Brief
Below are some records; write them all out again exactly.

Records provided

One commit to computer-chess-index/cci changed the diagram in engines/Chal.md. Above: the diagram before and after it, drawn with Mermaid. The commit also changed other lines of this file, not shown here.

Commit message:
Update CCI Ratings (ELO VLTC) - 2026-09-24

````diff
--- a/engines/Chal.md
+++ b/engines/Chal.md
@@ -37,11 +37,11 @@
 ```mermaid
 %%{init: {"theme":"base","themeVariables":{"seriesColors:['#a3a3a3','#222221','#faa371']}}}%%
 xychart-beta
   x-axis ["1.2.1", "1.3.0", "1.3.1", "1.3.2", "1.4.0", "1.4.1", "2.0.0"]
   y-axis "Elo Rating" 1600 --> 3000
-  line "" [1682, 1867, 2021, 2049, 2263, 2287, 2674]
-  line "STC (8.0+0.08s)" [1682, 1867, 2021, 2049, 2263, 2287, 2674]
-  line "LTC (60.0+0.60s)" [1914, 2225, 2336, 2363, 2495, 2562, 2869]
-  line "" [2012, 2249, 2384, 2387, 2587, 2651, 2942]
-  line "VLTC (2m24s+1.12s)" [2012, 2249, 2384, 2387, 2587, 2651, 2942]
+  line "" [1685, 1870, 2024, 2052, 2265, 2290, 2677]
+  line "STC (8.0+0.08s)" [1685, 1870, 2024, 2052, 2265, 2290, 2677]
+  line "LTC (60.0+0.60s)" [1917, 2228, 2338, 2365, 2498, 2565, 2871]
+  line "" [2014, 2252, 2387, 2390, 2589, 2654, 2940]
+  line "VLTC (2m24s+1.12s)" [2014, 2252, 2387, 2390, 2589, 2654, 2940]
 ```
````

Response to the exercise
One commit to computer-chess-index/cci changed the diagram in engines/Chal.md. Above: the diagram before and after it, drawn with Mermaid. The commit also changed other lines of this file, not shown here.

Commit message:
Update CCI Ratings (ELO VLTC) - 2026-09-24

````diff
--- a/engines/Chal.md
+++ b/engines/Chal.md
@@ -37,11 +37,11 @@
 ```mermaid
 %%{init: {"theme":"base","themeVariables":{"seriesColors:['#a3a3a3','#222221','#faa371']}}}%%
 xychart-beta
   x-axis ["1.2.1", "1.3.0", "1.3.1", "1.3.2", "1.4.0", "1.4.1", "2.0.0"]
   y-axis "Elo Rating" 1600 --> 3000
-  line "" [1682, 1867, 2021, 2049, 2263, 2287, 2674]
-  line "STC (8.0+0.08s)" [1682, 1867, 2021, 2049, 2263, 2287, 2674]
-  line "LTC (60.0+0.60s)" [1914, 2225, 2336, 2363, 2495, 2562, 2869]
-  line "" [2012, 2249, 2384, 2387, 2587, 2651, 2942]
-  line "VLTC (2m24s+1.12s)" [2012, 2249, 2384, 2387, 2587, 2651, 2942]
+  line "" [1685, 1870, 2024, 2052, 2265, 2290, 2677]
+  line "STC (8.0+0.08s)" [1685, 1870, 2024, 2052, 2265, 2290, 2677]
+  line "LTC (60.0+0.60s)" [1917, 2228, 2338, 2365, 2498, 2565, 2871]
+  line "" [2014, 2252, 2387, 2390, 2589, 2654, 2940]
+  line "VLTC (2m24s+1.12s)" [2014, 2252, 2387, 2390, 2589, 2654, 2940]
 ```
````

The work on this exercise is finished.